Presidential candidate Sen. Bernie Sanders (I-Vt.) is likely to receive most of the more than 1,300 Democratic delegates about to be pledged in Super Tuesday voting, polls show.
While Sanders’s main opponent, former Vice President Joe Biden, may win some of the 14 primaries and one caucus scheduled for March 3, Sanders leads polling in most of the states with larger delegate counts, particularly California, where 415 delegates are to be won, and Texas, which will pledge 228 delegates.
Sanders has polled at about 34 percent in California recently and roughly 30 percent in Texas. He’s also leading in Virginia (99 delegates), Massachusetts (91 delegates), and Colorado (67 delegates).
Biden, on the other hand, only has a lead in North Carolina (110 delegates)—around 25 percent to Sanders’s 23. Biden will be seeking to gain momentum after a big victory in South Carolina, which he won by more than 28 percentage points over Sanders. The RealClearPolitics recent poll average had shown him with a 15-point edge.
The polls don’t give much hope to the other candidates. Under Democratic Party rules, a candidate needs at least 15 percent of the vote to gain any delegates. Sen. Elizabeth Warren (D-Mass.) is peaking above that threshold in California, Massachusetts, and Colorado, but is trailing Sanders, even in her home state, where he leads with about 25 percent to her 21.

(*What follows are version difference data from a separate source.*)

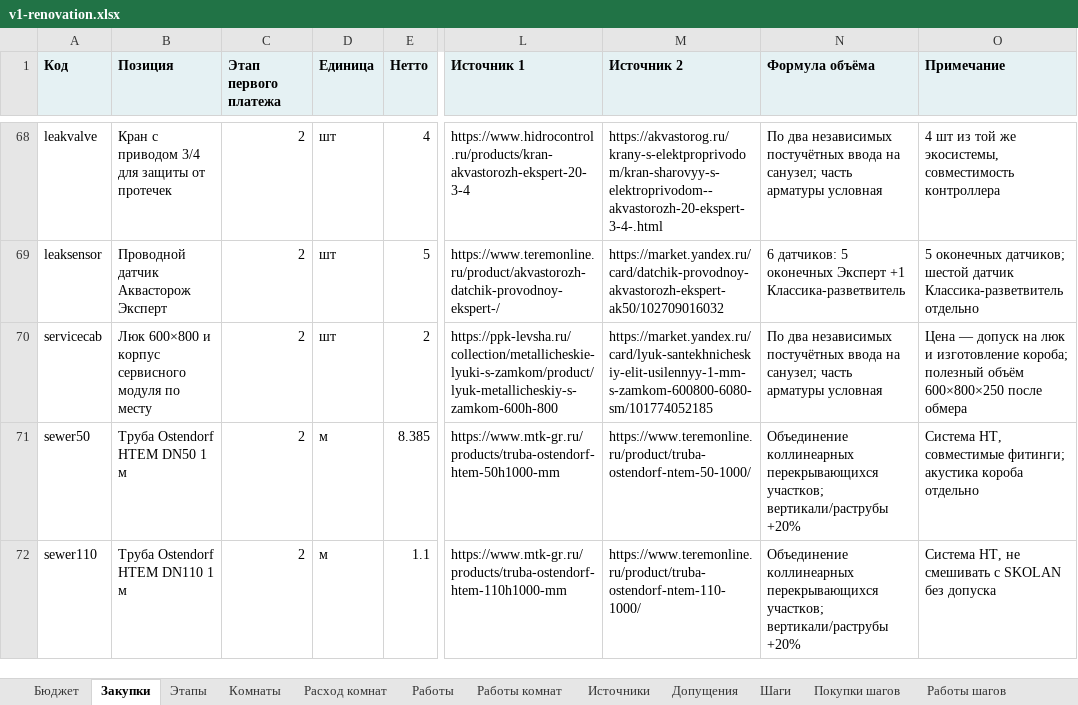
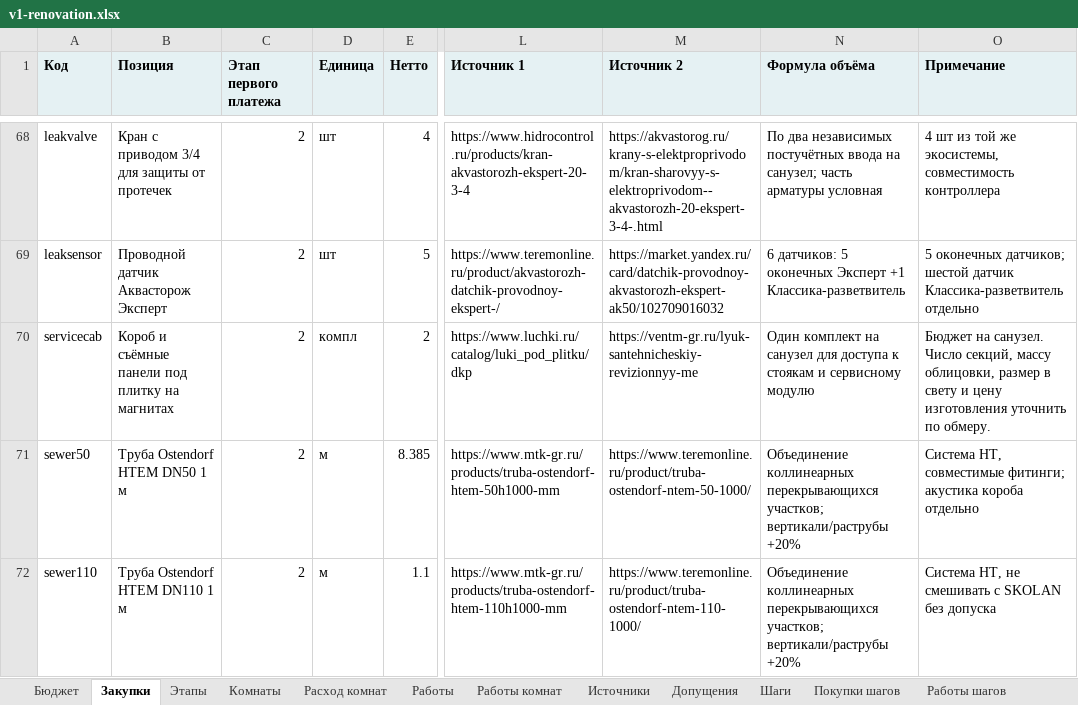
Before and after one commit to kprokopchik/stroika, an Excel workbook: docs/kvartira-95/downloads/v1-renovation.xlsx, sheet Закупки, drawn as a sheet; only a part is shown, gaps mark what is left out; values as stored, in another font and other column widths than the file's, no borders; the diff names each change by its address in the sheet, - before the commit and + after, or states it on an @@ line.

Commit message:
В1: скрытый доступ к стоякам через съёмные панели на магнитах

```diff
--- a/docs/kvartira-95/downloads/v1-renovation.xlsx (sheet Закупки)
+++ b/docs/kvartira-95/downloads/v1-renovation.xlsx (sheet Закупки)
-B70 (Позиция): Люк 600×800 и корпус сервисного модуля по месту
+B70 (Позиция): Короб и съёмные панели под плитку на магнитах
-D70 (Единица): шт
+D70 (Единица): компл
-L70 (Источник 1): https://ppk-levsha.ru/collection/metallicheskie-lyuki-s-zamkom/product/lyuk-metallicheskiy-s-zamkom-600h-800
+L70 (Источник 1): https://www.luchki.ru/catalog/luki_pod_plitku/dkp
-M70 (Источник 2): https://market.yandex.ru/card/lyuk-santekhnicheskiy-elit-usilennyy-1-mm-s-zamkom-600800-6080-sm/101774052185
+M70 (Источник 2): https://ventm-gr.ru/lyuk-santehnicheskiy-revizionnyy-me
-N70 (Формула объёма): По два независимых постучётных ввода на санузел; часть арматуры условная
+N70 (Формула объёма): Один комплект на санузел для доступа к стоякам и сервисному модулю
-O70 (Примечание): Цена — допуск на люк и изготовление короба; полезный объём 600×800×250 после обмера
+O70 (Примечание): Бюджет на санузел. Число секций, массу облицовки, размер в свету и цену изготовления уточнить по обмеру.
```
Also changed, not shown: sheet Источники, sheet Покупки шагов, sheet Расход комнат, projects/kvartira-95/downloads/v1-renovation.xlsx, 29 other files.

Billionaire and former New York Mayor Michael Bloomberg, who is appearing on ballots for the first time in the Super Tuesday contests, is doing well enough in polls to suggest he may collect some delegates in Virginia, Texas, and North Carolina.
Sen. Amy Klobuchar (D-Minn.) dropped out of the race on March 2. She had polled well in her home state, where she was leading the pack at about 29 percent.

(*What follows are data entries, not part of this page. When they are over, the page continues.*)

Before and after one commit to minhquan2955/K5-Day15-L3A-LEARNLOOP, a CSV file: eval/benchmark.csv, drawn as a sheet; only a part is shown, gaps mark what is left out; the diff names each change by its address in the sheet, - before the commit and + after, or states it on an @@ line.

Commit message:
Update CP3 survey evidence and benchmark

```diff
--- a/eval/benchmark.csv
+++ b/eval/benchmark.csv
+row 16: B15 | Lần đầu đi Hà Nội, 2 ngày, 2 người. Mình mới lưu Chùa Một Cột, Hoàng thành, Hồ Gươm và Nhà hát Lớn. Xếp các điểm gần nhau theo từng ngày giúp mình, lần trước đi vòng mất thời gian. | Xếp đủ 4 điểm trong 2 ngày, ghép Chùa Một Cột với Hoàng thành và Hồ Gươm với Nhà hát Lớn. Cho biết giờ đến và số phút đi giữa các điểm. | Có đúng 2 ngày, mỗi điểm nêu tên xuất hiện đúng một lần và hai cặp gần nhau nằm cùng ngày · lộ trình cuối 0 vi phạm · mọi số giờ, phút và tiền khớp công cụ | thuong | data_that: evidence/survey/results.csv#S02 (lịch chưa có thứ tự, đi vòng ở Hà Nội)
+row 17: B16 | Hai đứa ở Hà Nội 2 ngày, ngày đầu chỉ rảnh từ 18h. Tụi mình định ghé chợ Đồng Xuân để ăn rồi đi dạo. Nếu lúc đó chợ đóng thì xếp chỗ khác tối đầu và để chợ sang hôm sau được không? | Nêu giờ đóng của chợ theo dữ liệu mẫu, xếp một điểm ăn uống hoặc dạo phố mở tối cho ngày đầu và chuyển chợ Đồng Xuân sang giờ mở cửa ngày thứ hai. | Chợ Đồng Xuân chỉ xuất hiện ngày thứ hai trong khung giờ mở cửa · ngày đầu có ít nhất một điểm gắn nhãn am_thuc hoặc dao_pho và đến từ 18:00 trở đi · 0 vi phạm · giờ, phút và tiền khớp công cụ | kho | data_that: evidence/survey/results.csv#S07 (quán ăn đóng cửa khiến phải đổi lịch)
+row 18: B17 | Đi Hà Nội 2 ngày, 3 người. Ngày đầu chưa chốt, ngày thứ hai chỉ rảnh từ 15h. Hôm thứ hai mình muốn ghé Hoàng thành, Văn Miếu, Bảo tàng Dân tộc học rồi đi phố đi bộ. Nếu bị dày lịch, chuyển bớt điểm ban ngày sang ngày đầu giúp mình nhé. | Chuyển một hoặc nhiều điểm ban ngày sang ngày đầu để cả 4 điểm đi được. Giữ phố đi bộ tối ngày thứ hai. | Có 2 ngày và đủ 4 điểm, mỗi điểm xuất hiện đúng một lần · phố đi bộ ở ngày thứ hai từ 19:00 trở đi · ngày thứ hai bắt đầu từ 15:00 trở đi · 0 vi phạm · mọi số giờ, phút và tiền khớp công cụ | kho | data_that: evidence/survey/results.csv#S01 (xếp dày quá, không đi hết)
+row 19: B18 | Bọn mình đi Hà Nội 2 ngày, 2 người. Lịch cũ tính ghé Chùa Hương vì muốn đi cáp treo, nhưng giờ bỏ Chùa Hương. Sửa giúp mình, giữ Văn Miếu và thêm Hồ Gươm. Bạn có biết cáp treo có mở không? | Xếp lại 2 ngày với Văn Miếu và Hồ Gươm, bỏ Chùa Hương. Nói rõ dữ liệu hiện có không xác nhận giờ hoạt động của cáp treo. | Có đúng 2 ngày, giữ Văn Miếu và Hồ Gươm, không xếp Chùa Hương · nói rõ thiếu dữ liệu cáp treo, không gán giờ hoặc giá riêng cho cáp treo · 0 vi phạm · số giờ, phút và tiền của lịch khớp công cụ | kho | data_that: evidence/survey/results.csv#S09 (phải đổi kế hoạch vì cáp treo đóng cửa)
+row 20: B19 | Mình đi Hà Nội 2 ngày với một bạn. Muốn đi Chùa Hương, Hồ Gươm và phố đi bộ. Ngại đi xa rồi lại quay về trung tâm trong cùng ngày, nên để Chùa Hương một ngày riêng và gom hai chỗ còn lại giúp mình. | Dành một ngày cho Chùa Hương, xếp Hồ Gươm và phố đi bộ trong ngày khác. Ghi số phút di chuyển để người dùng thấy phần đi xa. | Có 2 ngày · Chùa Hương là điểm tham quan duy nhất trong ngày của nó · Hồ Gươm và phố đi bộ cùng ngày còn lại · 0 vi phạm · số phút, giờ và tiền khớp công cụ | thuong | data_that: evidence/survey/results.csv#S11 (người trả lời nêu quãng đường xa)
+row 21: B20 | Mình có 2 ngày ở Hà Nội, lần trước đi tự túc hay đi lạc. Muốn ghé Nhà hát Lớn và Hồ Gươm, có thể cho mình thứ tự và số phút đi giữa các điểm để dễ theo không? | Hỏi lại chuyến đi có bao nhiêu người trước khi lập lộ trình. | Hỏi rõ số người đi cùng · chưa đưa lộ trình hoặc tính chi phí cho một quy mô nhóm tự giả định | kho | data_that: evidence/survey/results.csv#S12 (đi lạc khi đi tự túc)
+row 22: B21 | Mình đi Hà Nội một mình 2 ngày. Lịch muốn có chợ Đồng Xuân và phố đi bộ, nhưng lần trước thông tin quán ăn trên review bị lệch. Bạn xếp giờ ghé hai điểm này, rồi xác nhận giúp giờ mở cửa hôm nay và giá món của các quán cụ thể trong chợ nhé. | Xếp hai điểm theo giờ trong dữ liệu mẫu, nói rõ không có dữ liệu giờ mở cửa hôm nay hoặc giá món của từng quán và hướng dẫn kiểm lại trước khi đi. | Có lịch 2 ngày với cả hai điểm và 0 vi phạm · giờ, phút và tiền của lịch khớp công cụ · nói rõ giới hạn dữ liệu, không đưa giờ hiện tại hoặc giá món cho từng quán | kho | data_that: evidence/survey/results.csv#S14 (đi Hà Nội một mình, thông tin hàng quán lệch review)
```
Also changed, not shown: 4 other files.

While former South Bend, Indiana, Mayor Pete Buttigieg got first place in the Iowa caucuses and a tie in New Hampshire, recent poll averages showed him falling short of the 15 percent mark in all the largest Super Tuesday states. On March 1, he announced his exit from the race.
Even after Super Tuesday, there are a number of states with large numbers of delegates left, including New York (274), Florida (219), Pennsylvania (186), and Illinois (155).
Sanders currently holds a delegate lead with 60 pledged so far, mainly due to his win in Nevada. Biden is second with 54 delegates and Buttigieg is third with 26.
While Sanders may solidify his delegate lead on March 3, he’ll still have a long way to go to secure the nomination, which would require obtaining a majority of pledged delegates (at least 1,991).
If no candidate has enough delegates to secure the nomination by the July 13-16 Democratic convention in Milwaukee and if no nominee is selected in the first round of delegate voting, that would trigger a contested convention. That means delegates could engage in multiple rounds of voting, a process that could ultimately lead to a nominee who had fewer delegates than the incoming leader.
Biden has said he would contest the nomination if no one gets the majority of delegates by the convention, even if Sanders ends up with more delegates.
Update: The article has been updated to reflect that Pete Buttigieg and Sen. Amy Klobuchar (D-Minn.) dropped out of the presidential race.